Task goal
Write the data out again, exactly as given.

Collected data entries
=== Section Start ===

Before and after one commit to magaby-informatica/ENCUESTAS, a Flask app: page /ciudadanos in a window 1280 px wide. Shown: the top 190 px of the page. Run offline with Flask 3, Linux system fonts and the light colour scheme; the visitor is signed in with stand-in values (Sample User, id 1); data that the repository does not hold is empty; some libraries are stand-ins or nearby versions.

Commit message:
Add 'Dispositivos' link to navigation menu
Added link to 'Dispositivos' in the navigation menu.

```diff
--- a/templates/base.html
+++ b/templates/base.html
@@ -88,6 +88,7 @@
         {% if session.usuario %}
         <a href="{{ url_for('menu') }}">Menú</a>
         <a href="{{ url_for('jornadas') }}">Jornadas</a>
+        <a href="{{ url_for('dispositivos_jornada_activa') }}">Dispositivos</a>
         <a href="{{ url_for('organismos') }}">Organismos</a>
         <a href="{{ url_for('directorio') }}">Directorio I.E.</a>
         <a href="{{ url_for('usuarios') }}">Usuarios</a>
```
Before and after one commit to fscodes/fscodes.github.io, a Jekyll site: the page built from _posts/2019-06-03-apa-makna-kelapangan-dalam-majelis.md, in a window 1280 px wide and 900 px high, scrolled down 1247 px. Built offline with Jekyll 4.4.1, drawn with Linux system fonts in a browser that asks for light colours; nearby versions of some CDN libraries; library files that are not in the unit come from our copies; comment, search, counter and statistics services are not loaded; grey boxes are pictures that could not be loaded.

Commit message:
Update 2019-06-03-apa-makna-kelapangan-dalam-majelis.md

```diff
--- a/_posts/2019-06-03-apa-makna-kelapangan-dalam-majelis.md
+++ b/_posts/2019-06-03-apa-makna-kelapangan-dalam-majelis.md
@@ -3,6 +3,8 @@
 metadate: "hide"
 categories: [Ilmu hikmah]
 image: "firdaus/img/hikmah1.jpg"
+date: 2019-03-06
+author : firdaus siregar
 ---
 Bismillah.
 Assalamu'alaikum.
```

=== Section End ===

Result of the exercise
Before and after one commit to magaby-informatica/ENCUESTAS, a Flask app: page /ciudadanos in a window 1280 px wide. Shown: the top 190 px of the page. Run offline with Flask 3, Linux system fonts and the light colour scheme; the visitor is signed in with stand-in values (Sample User, id 1); data that the repository does not hold is empty; some libraries are stand-ins or nearby versions.

Commit message:
Add 'Dispositivos' link to navigation menu
Added link to 'Dispositivos' in the navigation menu.

```diff
--- a/templates/base.html
+++ b/templates/base.html
@@ -88,6 +88,7 @@
         {% if session.usuario %}
         <a href="{{ url_for('menu') }}">Menú</a>
         <a href="{{ url_for('jornadas') }}">Jornadas</a>
+        <a href="{{ url_for('dispositivos_jornada_activa') }}">Dispositivos</a>
         <a href="{{ url_for('organismos') }}">Organismos</a>
         <a href="{{ url_for('directorio') }}">Directorio I.E.</a>
         <a href="{{ url_for('usuarios') }}">Usuarios</a>
```
Before and after one commit to fscodes/fscodes.github.io, a Jekyll site: the page built from _posts/2019-06-03-apa-makna-kelapangan-dalam-majelis.md, in a window 1280 px wide and 900 px high, scrolled down 1247 px. Built offline with Jekyll 4.4.1, drawn with Linux system fonts in a browser that asks for light colours; nearby versions of some CDN libraries; library files that are not in the unit come from our copies; comment, search, counter and statistics services are not loaded; grey boxes are pictures that could not be loaded.

Commit message:
Update 2019-06-03-apa-makna-kelapangan-dalam-majelis.md

```diff
--- a/_posts/2019-06-03-apa-makna-kelapangan-dalam-majelis.md
+++ b/_posts/2019-06-03-apa-makna-kelapangan-dalam-majelis.md
@@ -3,6 +3,8 @@
 metadate: "hide"
 categories: [Ilmu hikmah]
 image: "firdaus/img/hikmah1.jpg"
+date: 2019-03-06
+author : firdaus siregar
 ---
 Bismillah.
 Assalamu'alaikum.
```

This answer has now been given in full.